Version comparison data
☆ ☆ ☆

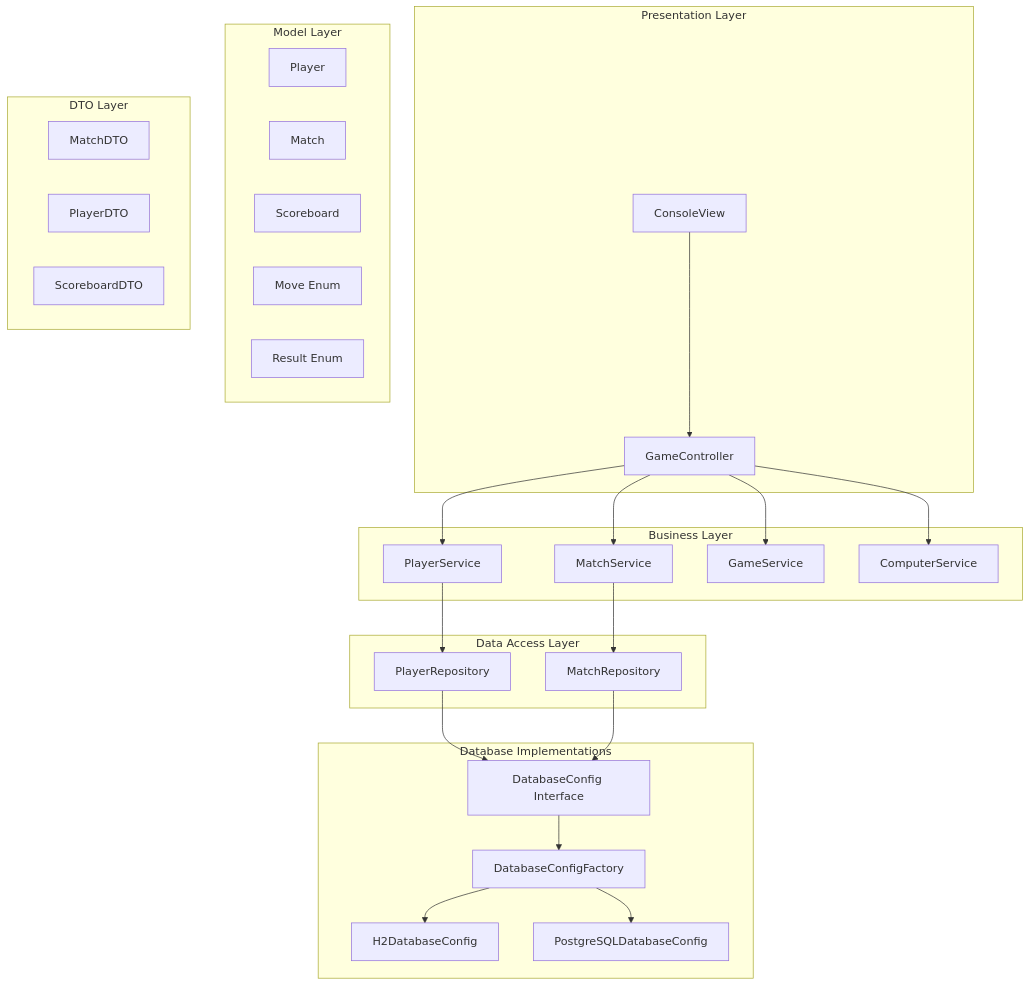
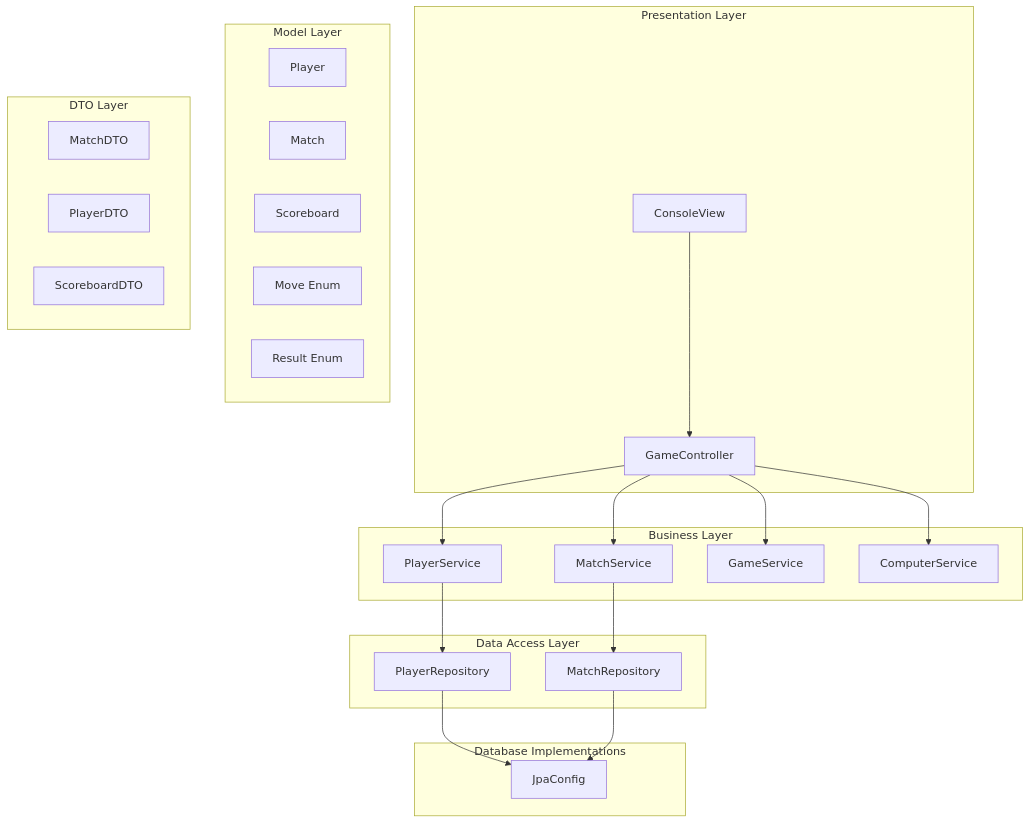
The first of 2 diagrams in README.md (mrnascimentodev/java-rock-paper-scissors-console-game), drawn with Mermaid before and after one commit. The commit also changed other lines of this file, not shown here.

Commit message:
refactor: update `README.md`

````diff
--- a/README.md
+++ b/README.md
@@ -34,40 +34,37 @@
 ```mermaid
 graph TB
     subgraph "Presentation Layer"
         A[ConsoleView] --> B[GameController]
     end
 
     subgraph "Business Layer"
         B --> C[PlayerService]
         B --> D[MatchService]
         B --> E[GameService]
         B --> F[ComputerService]
     end
 
     subgraph "Data Access Layer"
         C --> G[PlayerRepository]
         D --> H[MatchRepository]
     end
 
     subgraph "Database Implementations"
-        G --> I[DatabaseConfig Interface]
+        G --> I[JpaConfig]
         H --> I
-        I --> J[DatabaseConfigFactory]
-        J --> K[H2DatabaseConfig]
-        J --> L[PostgreSQLDatabaseConfig]
     end
 
     subgraph "Model Layer"
-        M[Player]
-        N[Match]
-        O[Scoreboard]
-        P[Move Enum]
-        Q[Result Enum]
+        J[Player]
+        K[Match]
+        L[Scoreboard]
+        M[Move Enum]
+        N[Result Enum]
     end
 
     subgraph "DTO Layer"
-        R[MatchDTO]
-        S[PlayerDTO]
-        T[ScoreboardDTO]
+        O[MatchDTO]
+        P[PlayerDTO]
+        Q[ScoreboardDTO]
     end
 ```
````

☆ ☆ ☆

**TASK REQUIREMENTS**.
Wherever a line in the entries above holds "subgraph", copy that line.

**SOLUTION FOR THIS PROBLEM**.
     subgraph "Presentation Layer"
     subgraph "Business Layer"
     subgraph "Data Access Layer"
     subgraph "Database Implementations"
     subgraph "Model Layer"
     subgraph "DTO Layer"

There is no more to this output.